> WHAT IS EXPECTED: Filter out all lines without the word "Model" from the data below, please, and copy the rest.

*** DATA PROVIDED

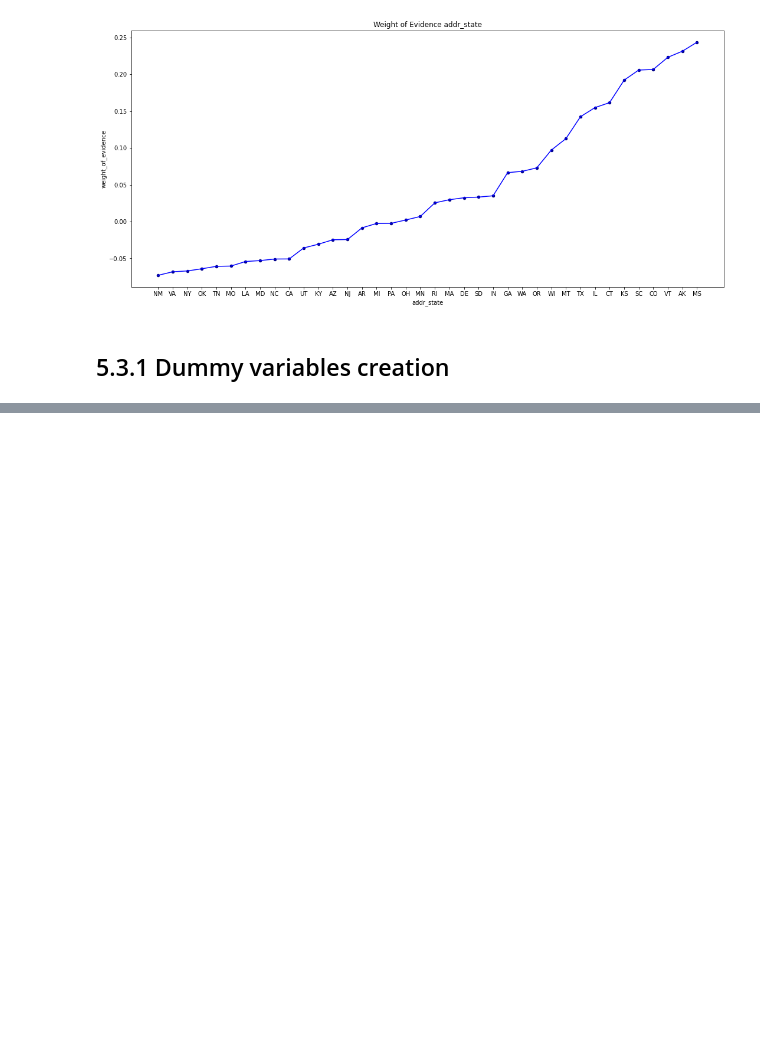
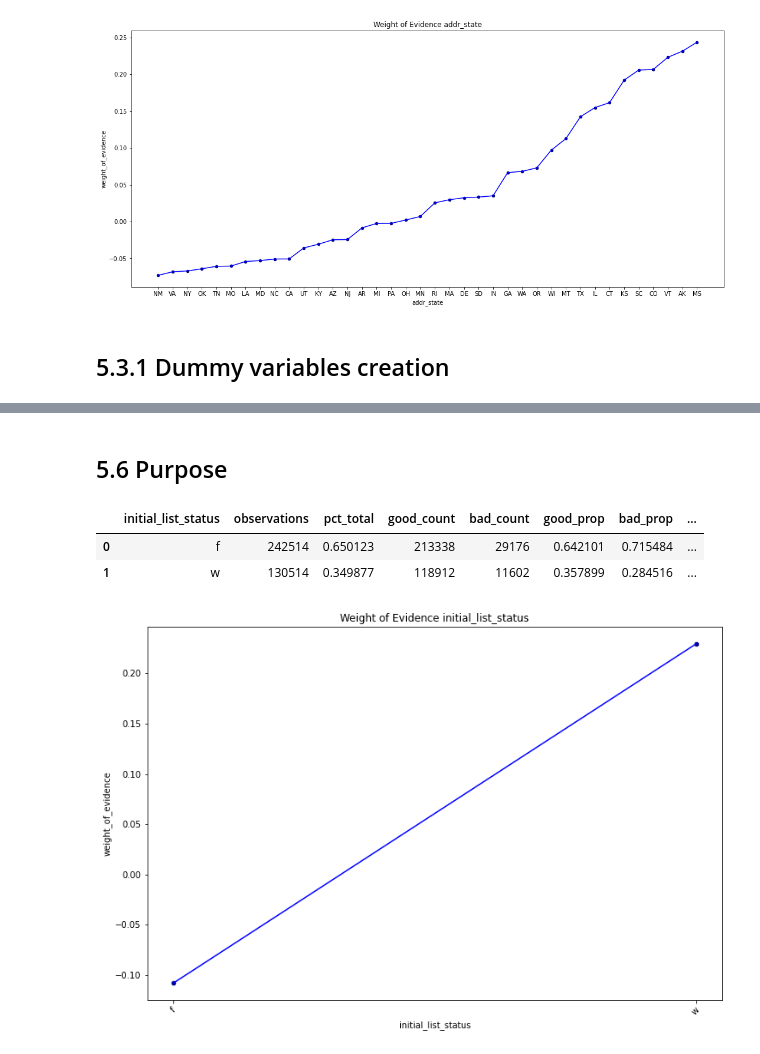
Before and after one commit to kevinmiguel97/Lending-Club-Credit-RIsk-Model, a Jupyter notebook: Lending Club Risk Model.ipynb, the cells around one changed output, grey strips where cells are left out. Drawn from its saved outputs; the diff is of its cells as text; code cells hidden in the pictures; blank space fills up the shorter version.

```diff
--- a/Lending Club Risk Model.ipynb
+++ b/Lending Club Risk Model.ipynb
@@ -486,0 +540,13 @@ for X in (X_train, X_test):
+# %% [markdown]
+## 5.6 Purpose
+# %%
+df_temp = create_woe_discrete('initial_list_status', X_train, y_train)['table']
+df_temp
+# %% [output]
+|  | initial_list_status | observations | pct_total | good_count | bad_count | good_prop | bad_prop | ... |
+| 0 | f | 242514 | 0.650123 | 213338 | 29176 | 0.642101 | 0.715484 | ... |
+| 1 | w | 130514 | 0.349877 | 118912 | 11602 | 0.357899 | 0.284516 | ... |
+# %%
+plot_weight_of_evidence(df_temp)
+# %% [output]
+[figure, added]
```
Also changed, not shown: parts of 8 cells of this notebook, 2 other files.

******

> RESPONSE AREA:
Before and after one commit to kevinmiguel97/Lending-Club-Credit-RIsk-Model, a Jupyter notebook: Lending Club Risk Model.ipynb, the cells around one changed output, grey strips where cells are left out. Drawn from its saved outputs; the diff is of its cells as text; code cells hidden in the pictures; blank space fills up the shorter version.
--- a/Lending Club Risk Model.ipynb
+++ b/Lending Club Risk Model.ipynb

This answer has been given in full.